▸ **Source records**
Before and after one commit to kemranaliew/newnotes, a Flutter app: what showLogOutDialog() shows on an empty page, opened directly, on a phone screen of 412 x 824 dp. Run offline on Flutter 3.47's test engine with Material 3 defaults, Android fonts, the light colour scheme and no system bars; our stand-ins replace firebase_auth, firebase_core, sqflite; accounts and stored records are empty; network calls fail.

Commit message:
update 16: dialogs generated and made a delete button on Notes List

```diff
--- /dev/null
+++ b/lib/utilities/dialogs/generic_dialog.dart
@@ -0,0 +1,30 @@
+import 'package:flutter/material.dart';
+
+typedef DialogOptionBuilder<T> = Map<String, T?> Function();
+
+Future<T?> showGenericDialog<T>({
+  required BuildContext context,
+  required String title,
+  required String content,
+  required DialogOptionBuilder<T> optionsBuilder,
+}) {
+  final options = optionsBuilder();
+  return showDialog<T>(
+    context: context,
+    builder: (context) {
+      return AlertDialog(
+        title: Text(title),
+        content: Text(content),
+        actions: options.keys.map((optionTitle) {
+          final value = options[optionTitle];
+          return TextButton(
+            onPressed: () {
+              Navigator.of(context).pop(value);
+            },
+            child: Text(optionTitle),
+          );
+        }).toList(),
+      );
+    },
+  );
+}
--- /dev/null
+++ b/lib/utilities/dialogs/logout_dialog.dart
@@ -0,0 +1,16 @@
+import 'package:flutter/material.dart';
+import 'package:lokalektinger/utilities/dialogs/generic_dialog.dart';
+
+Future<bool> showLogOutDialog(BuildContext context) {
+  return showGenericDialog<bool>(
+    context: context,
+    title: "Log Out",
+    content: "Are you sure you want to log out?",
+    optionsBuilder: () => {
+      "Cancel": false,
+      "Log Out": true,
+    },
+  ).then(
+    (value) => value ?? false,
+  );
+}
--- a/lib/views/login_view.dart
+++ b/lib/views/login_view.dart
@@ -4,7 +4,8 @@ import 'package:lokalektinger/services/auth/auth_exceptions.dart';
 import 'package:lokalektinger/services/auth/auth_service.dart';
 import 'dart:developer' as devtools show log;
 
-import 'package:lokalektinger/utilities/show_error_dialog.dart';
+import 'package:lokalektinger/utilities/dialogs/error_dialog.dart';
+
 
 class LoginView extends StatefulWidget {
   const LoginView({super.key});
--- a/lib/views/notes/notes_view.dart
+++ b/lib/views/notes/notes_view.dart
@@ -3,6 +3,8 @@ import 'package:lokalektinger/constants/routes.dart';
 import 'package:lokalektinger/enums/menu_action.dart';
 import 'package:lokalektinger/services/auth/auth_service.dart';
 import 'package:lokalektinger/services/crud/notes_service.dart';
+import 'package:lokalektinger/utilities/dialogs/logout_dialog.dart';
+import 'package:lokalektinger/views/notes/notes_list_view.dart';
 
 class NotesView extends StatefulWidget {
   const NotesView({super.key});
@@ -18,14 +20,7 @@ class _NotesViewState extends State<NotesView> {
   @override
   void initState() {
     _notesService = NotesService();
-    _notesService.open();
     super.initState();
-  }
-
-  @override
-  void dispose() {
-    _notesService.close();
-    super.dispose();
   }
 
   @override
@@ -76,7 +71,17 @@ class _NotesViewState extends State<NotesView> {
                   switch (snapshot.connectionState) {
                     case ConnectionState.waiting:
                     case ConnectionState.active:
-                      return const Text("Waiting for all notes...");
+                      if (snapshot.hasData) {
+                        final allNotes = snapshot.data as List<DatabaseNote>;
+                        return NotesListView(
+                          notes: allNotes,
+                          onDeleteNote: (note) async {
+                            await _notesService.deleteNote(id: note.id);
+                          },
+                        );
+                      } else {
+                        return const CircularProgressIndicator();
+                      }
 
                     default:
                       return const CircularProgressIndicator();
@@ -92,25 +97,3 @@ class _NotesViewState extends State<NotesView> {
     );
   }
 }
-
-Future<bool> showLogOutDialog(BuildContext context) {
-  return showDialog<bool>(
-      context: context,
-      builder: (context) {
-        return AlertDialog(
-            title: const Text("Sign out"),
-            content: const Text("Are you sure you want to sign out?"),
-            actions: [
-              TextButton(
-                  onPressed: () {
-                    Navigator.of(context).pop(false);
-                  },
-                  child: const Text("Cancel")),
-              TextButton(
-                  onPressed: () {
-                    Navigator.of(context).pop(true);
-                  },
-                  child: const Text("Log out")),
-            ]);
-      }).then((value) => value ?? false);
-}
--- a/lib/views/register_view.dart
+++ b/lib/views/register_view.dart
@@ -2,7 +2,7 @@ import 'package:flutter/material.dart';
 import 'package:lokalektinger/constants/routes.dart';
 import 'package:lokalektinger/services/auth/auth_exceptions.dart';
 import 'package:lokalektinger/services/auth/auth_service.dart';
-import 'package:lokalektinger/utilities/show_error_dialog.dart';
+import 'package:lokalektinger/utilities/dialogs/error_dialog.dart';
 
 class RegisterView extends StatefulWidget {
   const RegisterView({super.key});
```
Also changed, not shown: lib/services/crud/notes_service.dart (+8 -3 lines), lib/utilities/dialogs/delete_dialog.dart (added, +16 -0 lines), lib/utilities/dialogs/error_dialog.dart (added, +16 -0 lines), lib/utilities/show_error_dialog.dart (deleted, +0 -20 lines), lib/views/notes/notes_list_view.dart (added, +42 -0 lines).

▸ **Your objective**
Please set down the full listing above, word for word.

▸ **Answer for the task**
Before and after one commit to kemranaliew/newnotes, a Flutter app: what showLogOutDialog() shows on an empty page, opened directly, on a phone screen of 412 x 824 dp. Run offline on Flutter 3.47's test engine with Material 3 defaults, Android fonts, the light colour scheme and no system bars; our stand-ins replace firebase_auth, firebase_core, sqflite; accounts and stored records are empty; network calls fail.

Commit message:
update 16: dialogs generated and made a delete button on Notes List

```diff
--- /dev/null
+++ b/lib/utilities/dialogs/generic_dialog.dart
@@ -0,0 +1,30 @@
+import 'package:flutter/material.dart';
+
+typedef DialogOptionBuilder<T> = Map<String, T?> Function();
+
+Future<T?> showGenericDialog<T>({
+  required BuildContext context,
+  required String title,
+  required String content,
+  required DialogOptionBuilder<T> optionsBuilder,
+}) {
+  final options = optionsBuilder();
+  return showDialog<T>(
+    context: context,
+    builder: (context) {
+      return AlertDialog(
+        title: Text(title),
+        content: Text(content),
+        actions: options.keys.map((optionTitle) {
+          final value = options[optionTitle];
+          return TextButton(
+            onPressed: () {
+              Navigator.of(context).pop(value);
+            },
+            child: Text(optionTitle),
+          );
+        }).toList(),
+      );
+    },
+  );
+}
--- /dev/null
+++ b/lib/utilities/dialogs/logout_dialog.dart
@@ -0,0 +1,16 @@
+import 'package:flutter/material.dart';
+import 'package:lokalektinger/utilities/dialogs/generic_dialog.dart';
+
+Future<bool> showLogOutDialog(BuildContext context) {
+  return showGenericDialog<bool>(
+    context: context,
+    title: "Log Out",
+    content: "Are you sure you want to log out?",
+    optionsBuilder: () => {
+      "Cancel": false,
+      "Log Out": true,
+    },
+  ).then(
+    (value) => value ?? false,
+  );
+}
--- a/lib/views/login_view.dart
+++ b/lib/views/login_view.dart
@@ -4,7 +4,8 @@ import 'package:lokalektinger/services/auth/auth_exceptions.dart';
 import 'package:lokalektinger/services/auth/auth_service.dart';
 import 'dart:developer' as devtools show log;
 
-import 'package:lokalektinger/utilities/show_error_dialog.dart';
+import 'package:lokalektinger/utilities/dialogs/error_dialog.dart';
+
 
 class LoginView extends StatefulWidget {
   const LoginView({super.key});
--- a/lib/views/notes/notes_view.dart
+++ b/lib/views/notes/notes_view.dart
@@ -3,6 +3,8 @@ import 'package:lokalektinger/constants/routes.dart';
 import 'package:lokalektinger/enums/menu_action.dart';
 import 'package:lokalektinger/services/auth/auth_service.dart';
 import 'package:lokalektinger/services/crud/notes_service.dart';
+import 'package:lokalektinger/utilities/dialogs/logout_dialog.dart';
+import 'package:lokalektinger/views/notes/notes_list_view.dart';
 
 class NotesView extends StatefulWidget {
   const NotesView({super.key});
@@ -18,14 +20,7 @@ class _NotesViewState extends State<NotesView> {
   @override
   void initState() {
     _notesService = NotesService();
-    _notesService.open();
     super.initState();
-  }
-
-  @override
-  void dispose() {
-    _notesService.close();
-    super.dispose();
   }
 
   @override
@@ -76,7 +71,17 @@ class _NotesViewState extends State<NotesView> {
                   switch (snapshot.connectionState) {
                     case ConnectionState.waiting:
                     case ConnectionState.active:
-                      return const Text("Waiting for all notes...");
+                      if (snapshot.hasData) {
+                        final allNotes = snapshot.data as List<DatabaseNote>;
+                        return NotesListView(
+                          notes: allNotes,
+                          onDeleteNote: (note) async {
+                            await _notesService.deleteNote(id: note.id);
+                          },
+                        );
+                      } else {
+                        return const CircularProgressIndicator();
+                      }
 
                     default:
                       return const CircularProgressIndicator();
@@ -92,25 +97,3 @@ class _NotesViewState extends State<NotesView> {
     );
   }
 }
-
-Future<bool> showLogOutDialog(BuildContext context) {
-  return showDialog<bool>(
-      context: context,
-      builder: (context) {
-        return AlertDialog(
-            title: const Text("Sign out"),
-            content: const Text("Are you sure you want to sign out?"),
-            actions: [
-              TextButton(
-                  onPressed: () {
-                    Navigator.of(context).pop(false);
-                  },
-                  child: const Text("Cancel")),
-              TextButton(
-                  onPressed: () {
-                    Navigator.of(context).pop(true);
-                  },
-                  child: const Text("Log out")),
-            ]);
-      }).then((value) => value ?? false);
-}
--- a/lib/views/register_view.dart
+++ b/lib/views/register_view.dart
@@ -2,7 +2,7 @@ import 'package:flutter/material.dart';
 import 'package:lokalektinger/constants/routes.dart';
 import 'package:lokalektinger/services/auth/auth_exceptions.dart';
 import 'package:lokalektinger/services/auth/auth_service.dart';
-import 'package:lokalektinger/utilities/show_error_dialog.dart';
+import 'package:lokalektinger/utilities/dialogs/error_dialog.dart';
 
 class RegisterView extends StatefulWidget {
   const RegisterView({super.key});
```
Also changed, not shown: lib/services/crud/notes_service.dart (+8 -3 lines), lib/utilities/dialogs/delete_dialog.dart (added, +16 -0 lines), lib/utilities/dialogs/error_dialog.dart (added, +16 -0 lines), lib/utilities/show_error_dialog.dart (deleted, +0 -20 lines), lib/views/notes/notes_list_view.dart (added, +42 -0 lines).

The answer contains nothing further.